What is expected:
Wherever "estilos" appears in a line of the listing, that line should be returned.

Supplied information:
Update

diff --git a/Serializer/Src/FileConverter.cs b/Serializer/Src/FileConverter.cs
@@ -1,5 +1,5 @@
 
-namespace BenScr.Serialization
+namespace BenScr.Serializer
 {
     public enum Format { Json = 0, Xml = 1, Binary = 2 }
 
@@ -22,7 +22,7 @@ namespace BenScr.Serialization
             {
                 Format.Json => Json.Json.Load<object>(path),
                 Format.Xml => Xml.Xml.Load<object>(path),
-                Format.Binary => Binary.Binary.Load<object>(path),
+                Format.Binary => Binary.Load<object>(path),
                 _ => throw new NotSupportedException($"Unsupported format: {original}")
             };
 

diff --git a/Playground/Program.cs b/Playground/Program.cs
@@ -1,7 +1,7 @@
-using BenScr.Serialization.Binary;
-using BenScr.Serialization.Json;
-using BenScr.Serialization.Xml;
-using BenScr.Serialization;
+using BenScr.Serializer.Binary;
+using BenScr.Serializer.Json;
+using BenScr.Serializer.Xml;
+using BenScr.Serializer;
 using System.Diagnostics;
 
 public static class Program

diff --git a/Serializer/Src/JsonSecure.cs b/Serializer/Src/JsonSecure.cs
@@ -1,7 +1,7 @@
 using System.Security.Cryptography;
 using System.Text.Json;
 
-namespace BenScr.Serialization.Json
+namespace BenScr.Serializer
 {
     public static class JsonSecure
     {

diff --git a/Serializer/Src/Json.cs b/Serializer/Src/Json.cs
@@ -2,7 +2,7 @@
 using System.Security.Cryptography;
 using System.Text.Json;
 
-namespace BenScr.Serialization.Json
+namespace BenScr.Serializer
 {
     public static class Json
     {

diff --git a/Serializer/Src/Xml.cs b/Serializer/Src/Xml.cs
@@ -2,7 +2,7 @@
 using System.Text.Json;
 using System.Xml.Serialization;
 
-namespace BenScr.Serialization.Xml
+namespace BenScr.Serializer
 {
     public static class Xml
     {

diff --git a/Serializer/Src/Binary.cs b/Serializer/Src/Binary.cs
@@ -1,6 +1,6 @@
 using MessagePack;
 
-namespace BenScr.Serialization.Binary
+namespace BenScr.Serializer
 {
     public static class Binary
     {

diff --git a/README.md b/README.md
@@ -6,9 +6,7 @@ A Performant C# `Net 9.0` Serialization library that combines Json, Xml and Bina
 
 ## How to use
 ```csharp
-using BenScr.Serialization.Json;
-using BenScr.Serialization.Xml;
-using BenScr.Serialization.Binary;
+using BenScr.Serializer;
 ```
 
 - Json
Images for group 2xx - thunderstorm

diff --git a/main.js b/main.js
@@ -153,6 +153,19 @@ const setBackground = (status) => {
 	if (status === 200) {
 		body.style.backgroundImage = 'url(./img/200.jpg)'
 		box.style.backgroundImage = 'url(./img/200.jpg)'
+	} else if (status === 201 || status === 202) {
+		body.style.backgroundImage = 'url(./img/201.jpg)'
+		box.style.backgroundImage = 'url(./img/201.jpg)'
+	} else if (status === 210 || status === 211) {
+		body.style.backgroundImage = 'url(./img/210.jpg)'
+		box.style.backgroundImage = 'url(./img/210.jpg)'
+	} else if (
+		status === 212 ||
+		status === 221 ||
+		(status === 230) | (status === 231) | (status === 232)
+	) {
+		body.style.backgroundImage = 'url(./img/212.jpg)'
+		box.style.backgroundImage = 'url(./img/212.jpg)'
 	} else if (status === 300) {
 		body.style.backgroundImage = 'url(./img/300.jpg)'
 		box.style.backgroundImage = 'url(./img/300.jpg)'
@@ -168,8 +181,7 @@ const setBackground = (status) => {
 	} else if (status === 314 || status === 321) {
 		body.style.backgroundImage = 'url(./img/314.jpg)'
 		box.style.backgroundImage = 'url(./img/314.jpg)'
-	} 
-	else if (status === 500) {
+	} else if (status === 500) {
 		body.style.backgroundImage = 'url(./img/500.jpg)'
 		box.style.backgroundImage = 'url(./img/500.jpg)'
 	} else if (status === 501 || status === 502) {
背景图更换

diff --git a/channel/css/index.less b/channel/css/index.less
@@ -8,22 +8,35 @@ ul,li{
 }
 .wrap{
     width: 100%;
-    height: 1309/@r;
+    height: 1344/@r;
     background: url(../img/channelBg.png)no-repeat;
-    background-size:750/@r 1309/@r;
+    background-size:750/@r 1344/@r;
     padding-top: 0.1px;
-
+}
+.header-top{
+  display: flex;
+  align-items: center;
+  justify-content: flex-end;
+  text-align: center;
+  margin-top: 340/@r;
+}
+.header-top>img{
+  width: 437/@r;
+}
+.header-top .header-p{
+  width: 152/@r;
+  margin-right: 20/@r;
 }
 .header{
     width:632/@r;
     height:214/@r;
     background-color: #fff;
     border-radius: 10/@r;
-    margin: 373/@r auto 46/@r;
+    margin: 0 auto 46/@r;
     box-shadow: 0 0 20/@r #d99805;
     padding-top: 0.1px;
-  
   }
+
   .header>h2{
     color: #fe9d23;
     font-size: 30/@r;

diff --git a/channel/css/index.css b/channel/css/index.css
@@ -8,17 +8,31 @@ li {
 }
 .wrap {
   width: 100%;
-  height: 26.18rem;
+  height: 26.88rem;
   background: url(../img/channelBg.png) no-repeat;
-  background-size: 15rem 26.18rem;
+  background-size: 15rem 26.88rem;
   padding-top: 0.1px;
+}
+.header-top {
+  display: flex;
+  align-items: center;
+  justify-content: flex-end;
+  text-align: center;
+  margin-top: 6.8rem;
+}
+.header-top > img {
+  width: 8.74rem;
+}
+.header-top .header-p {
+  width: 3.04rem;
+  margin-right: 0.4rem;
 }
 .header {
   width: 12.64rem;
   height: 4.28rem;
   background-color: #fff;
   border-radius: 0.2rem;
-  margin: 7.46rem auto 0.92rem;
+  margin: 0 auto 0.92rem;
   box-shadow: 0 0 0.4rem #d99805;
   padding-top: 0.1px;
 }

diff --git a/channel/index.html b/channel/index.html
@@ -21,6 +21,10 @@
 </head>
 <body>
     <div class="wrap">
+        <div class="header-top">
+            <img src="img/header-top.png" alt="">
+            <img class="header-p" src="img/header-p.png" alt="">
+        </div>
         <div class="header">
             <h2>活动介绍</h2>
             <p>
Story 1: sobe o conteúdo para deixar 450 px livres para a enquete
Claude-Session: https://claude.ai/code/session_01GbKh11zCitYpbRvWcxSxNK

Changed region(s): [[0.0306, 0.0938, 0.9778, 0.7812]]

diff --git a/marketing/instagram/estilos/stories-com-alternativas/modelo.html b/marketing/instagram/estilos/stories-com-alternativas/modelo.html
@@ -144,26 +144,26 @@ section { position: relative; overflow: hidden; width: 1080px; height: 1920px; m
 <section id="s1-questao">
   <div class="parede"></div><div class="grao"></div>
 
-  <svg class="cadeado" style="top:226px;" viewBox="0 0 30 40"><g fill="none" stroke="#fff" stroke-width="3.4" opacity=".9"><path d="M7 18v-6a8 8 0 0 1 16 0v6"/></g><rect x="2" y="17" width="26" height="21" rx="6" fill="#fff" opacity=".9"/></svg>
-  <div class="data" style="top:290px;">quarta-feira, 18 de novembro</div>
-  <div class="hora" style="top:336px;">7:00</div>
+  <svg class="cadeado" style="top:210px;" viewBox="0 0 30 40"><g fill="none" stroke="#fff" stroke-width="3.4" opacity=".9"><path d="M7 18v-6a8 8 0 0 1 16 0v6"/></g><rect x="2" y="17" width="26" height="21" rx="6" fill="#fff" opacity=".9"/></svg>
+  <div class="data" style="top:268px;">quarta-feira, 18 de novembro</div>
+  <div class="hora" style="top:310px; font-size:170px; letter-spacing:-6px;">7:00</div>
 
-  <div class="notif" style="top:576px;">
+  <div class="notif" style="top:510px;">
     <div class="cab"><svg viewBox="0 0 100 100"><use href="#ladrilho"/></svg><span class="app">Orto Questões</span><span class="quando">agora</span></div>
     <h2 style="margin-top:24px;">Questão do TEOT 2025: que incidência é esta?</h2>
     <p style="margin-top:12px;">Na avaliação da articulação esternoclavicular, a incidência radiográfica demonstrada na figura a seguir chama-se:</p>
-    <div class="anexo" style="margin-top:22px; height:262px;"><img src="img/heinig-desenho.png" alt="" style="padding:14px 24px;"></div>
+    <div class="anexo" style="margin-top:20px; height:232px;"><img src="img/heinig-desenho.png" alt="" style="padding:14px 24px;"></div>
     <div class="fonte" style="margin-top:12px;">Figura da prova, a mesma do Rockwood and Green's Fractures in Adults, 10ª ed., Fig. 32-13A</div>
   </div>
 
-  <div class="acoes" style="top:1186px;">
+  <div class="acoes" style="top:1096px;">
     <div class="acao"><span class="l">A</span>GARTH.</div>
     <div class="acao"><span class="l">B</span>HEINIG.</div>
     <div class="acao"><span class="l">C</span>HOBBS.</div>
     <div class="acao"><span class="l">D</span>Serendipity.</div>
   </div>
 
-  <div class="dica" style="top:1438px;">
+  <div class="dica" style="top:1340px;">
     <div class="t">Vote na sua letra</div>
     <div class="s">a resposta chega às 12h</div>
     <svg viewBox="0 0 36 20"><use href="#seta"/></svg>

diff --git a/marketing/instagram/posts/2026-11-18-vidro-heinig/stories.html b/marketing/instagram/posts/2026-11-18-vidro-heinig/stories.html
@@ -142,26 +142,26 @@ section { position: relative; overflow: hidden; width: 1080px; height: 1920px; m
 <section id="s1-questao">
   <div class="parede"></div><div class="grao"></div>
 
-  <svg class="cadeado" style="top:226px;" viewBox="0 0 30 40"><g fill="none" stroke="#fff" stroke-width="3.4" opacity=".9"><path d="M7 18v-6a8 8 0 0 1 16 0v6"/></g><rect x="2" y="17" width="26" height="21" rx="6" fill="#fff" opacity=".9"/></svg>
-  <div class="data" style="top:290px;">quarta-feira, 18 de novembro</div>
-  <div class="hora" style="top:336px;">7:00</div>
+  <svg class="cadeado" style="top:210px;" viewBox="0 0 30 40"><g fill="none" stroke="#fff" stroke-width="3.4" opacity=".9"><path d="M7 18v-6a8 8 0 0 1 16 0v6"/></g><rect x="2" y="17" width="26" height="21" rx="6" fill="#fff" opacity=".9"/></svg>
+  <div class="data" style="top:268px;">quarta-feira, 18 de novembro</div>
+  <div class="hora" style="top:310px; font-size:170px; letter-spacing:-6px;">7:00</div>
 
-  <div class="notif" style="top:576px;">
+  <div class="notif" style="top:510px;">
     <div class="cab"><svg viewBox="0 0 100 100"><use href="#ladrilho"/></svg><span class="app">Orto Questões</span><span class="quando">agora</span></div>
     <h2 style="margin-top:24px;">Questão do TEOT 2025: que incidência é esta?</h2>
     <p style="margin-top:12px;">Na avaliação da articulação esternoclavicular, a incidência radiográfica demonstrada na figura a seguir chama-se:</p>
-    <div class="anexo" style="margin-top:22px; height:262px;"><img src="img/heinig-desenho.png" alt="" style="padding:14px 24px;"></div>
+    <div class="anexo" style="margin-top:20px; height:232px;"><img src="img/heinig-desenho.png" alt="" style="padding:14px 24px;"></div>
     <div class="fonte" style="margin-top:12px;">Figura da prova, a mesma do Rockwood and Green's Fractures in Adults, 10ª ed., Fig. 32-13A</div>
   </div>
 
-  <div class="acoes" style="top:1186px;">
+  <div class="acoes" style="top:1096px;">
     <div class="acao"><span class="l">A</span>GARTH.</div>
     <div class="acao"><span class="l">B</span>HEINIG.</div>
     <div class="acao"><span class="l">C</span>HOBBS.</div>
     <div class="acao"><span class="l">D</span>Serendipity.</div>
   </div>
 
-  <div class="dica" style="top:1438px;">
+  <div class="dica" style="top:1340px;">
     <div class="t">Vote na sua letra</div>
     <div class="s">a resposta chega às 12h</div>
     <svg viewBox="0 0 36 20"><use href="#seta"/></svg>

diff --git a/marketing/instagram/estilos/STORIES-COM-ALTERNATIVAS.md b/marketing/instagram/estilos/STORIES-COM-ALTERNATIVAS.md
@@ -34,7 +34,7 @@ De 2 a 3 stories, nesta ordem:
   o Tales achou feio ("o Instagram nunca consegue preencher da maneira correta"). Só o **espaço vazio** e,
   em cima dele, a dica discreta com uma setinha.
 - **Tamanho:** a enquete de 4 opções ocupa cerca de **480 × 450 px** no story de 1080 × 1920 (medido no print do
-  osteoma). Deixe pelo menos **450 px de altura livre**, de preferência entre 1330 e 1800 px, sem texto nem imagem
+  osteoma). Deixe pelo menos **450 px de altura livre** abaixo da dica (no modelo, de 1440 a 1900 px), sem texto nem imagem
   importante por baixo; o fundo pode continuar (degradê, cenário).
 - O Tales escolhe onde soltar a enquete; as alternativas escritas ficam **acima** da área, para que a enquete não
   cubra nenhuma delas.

Response:
diff --git a/marketing/instagram/estilos/stories-com-alternativas/modelo.html b/marketing/instagram/estilos/stories-com-alternativas/modelo.html
diff --git a/marketing/instagram/estilos/STORIES-COM-ALTERNATIVAS.md b/marketing/instagram/estilos/STORIES-COM-ALTERNATIVAS.md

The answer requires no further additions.